The other main discussion centred around the scheme’s withdrawal mechanism, of how and when it should be triggered, as happened for Sri Lanka in 2010. Mr Newman (AMFORI) delved into the technicalities, noting that if Article 19 (i.e. the regulation’s withdrawal mechanism) is triggered, the first and hardest hit people will be the workers. That being said, he maintained the only way to show the scheme’s credibility is to remove the preferences in cases of non-compliance, and that hopefully the mere threat of withdrawal would incentivise improvements. He also discussed the timeline of possible suspension itself takes 16-18 months and that the Commission highlights concerns prior – giving the beneficiary country plenty of notice to change behaviour before withdrawal occurs.
Another possibility is a modification to the scheme, whereby there is the option for partial withdrawal, i.e. only certain sectors are penalised for failing to adhere to the conditionalities of GSP+. On the other hand, several speakers felt that the scheme should not be further complicated. Newer ideas were also floated, such as Mr Altintzis’s (ITUC) proposal to bring the GSP+ and its 27 Conventions under the WTO, in the framework of its current reform.

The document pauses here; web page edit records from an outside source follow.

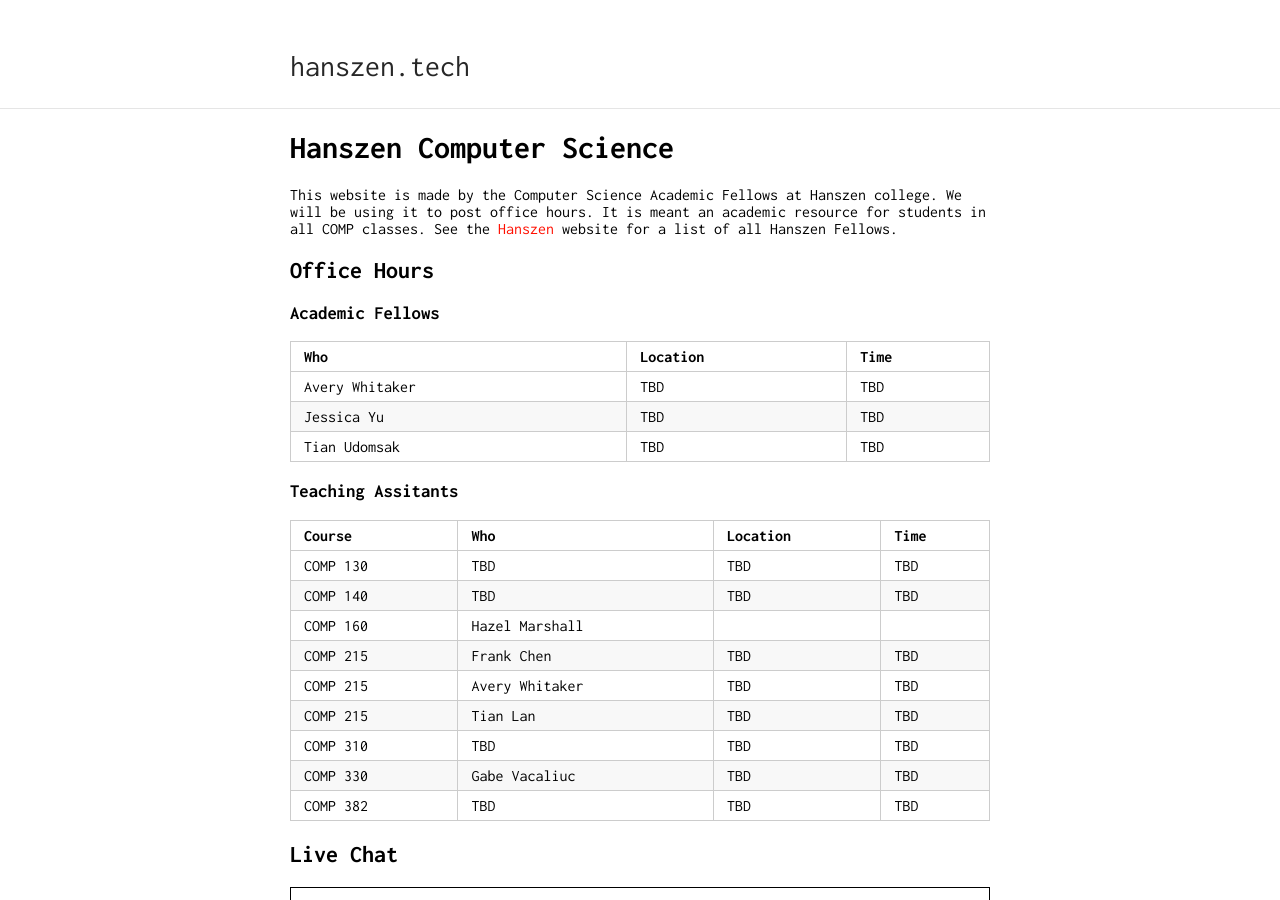
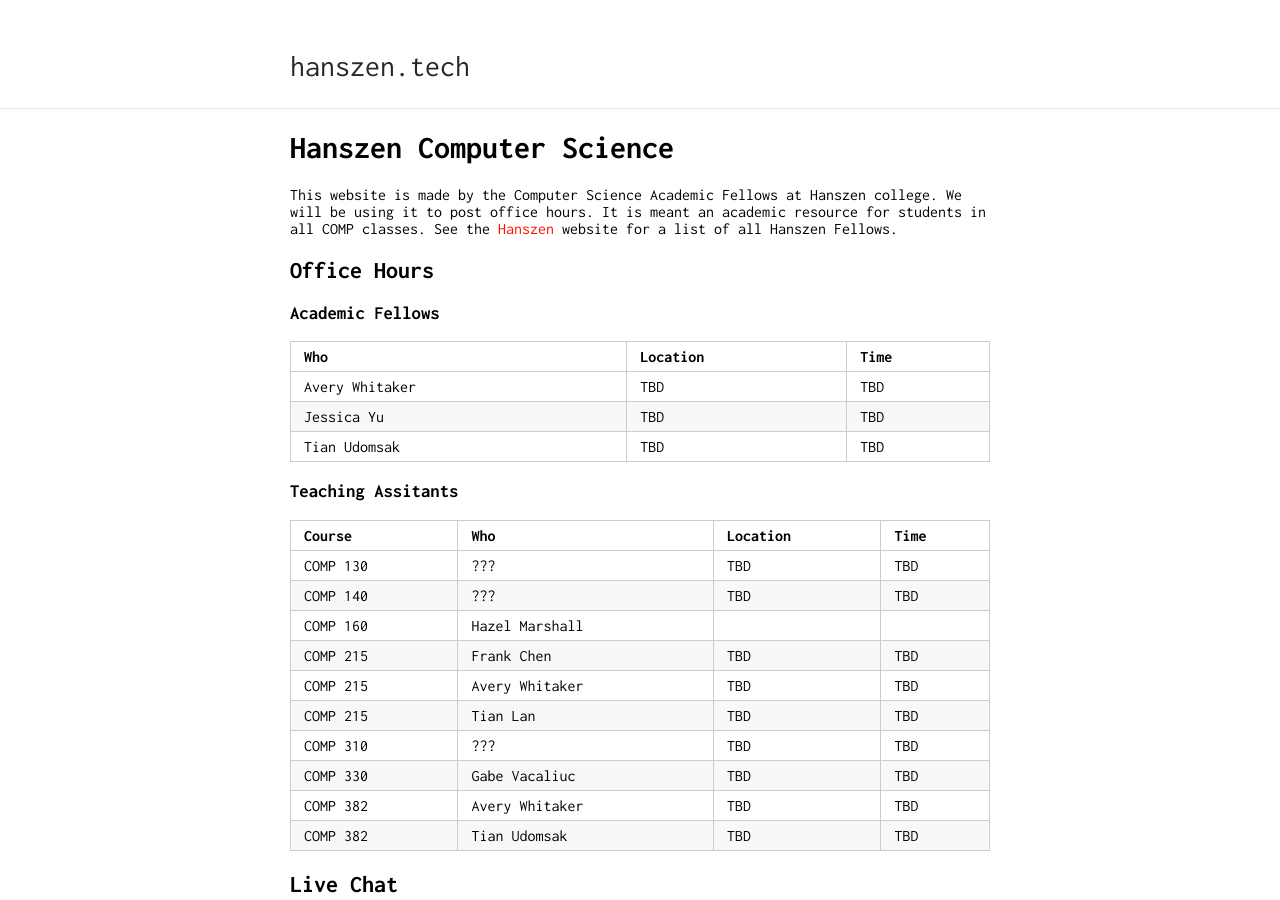
Before and after one commit to Avery-Whitaker/hanszen.tech, a Jekyll site: the page built from index.md, in a window 1280 px wide and 900 px high. Built offline with Jekyll 4.4.1, drawn with Linux system fonts in a browser that asks for light colours; a script that is not in the unit is left out; our own code applies the rules of GitHub Pages for plain Markdown files.

Commit message:
Update index.md

```diff
--- a/index.md
+++ b/index.md
@@ -20,15 +20,16 @@ Tian Udomsak | TBD | TBD
 
 Course   | Who        |Location | Time
 ---------|------------|---------|--------
-COMP 130 | TBD | TBD | TBD
-COMP 140 | TBD    | TBD | TBD
+COMP 130 | ??? | TBD | TBD
+COMP 140 | ???    | TBD | TBD
 COMP 160 | Hazel Marshall |  |
 COMP 215 | Frank Chen   | TBD | TBD
 COMP 215 | Avery Whitaker | TBD | TBD
 COMP 215 | Tian Lan | TBD | TBD
-COMP 310 | TBD | TBD | TBD
+COMP 310 | ??? | TBD | TBD
 COMP 330 | Gabe Vacaliuc | TBD | TBD
-COMP 382 | TBD | TBD | TBD
+COMP 382 | Avery Whitaker | TBD | TBD
+COMP 382 | Tian Udomsak | TBD | TBD
 
 ## Live Chat
 
```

There is a general appreciation of the GSP+ from most of the involved stakeholders: in some countries local businesses benefit from new trade opportunities; civil society recognises it as an additional opportunity of engagement with the government and an advocacy tool at the international level; international businesses appreciate the scheme’s simplicity and its predictability in the fact that possible sanctions are announced well in advance. Nevertheless, there is a common agreement on the need to further improve the scheme.
As the panels’ discussions indicate, proposed suggestions reflect a wide range of views on GSP+. Some, like Mr Newman (AMFORI) reiterated that the scheme’s primary aim is to reduce poverty. Meanwhile, representatives from the Commission (DG DEVCO) stressed GSP+ as a human rights scheme, not a trade scheme. Ms Vitkova took it a step further, emphasising its role as a political tool and characterising it as a government to government scheme. These various views coincide with the different views on stakeholders’ roles too, such as the extent of the roles of civil society and business in GSP+ and its monitoring process. CSO representatives present called for more formalised and regular EU consultation of civil society, however other panellists underscored the primary role of governments in the scheme’s dialogue. The question of businesses role and whether they can have a positive impact on human rights, or more on labour rights, also remained an important query.
Numerous proposals to improve the scheme have been suggested and it remains to be seen what changes the Commission may take after the next progress report is due in January 2020. It is a strategic time for the GSP+, as the scheme is in its third monitoring cycle following its latest reform.
This publication has been produced with the assistance of the Federal Ministry for Economic Cooperation and Development and the European Union. The contents of this publication are the sole responsibility of Democracy Reporting International and can in no way be taken to reflect the views of the donors.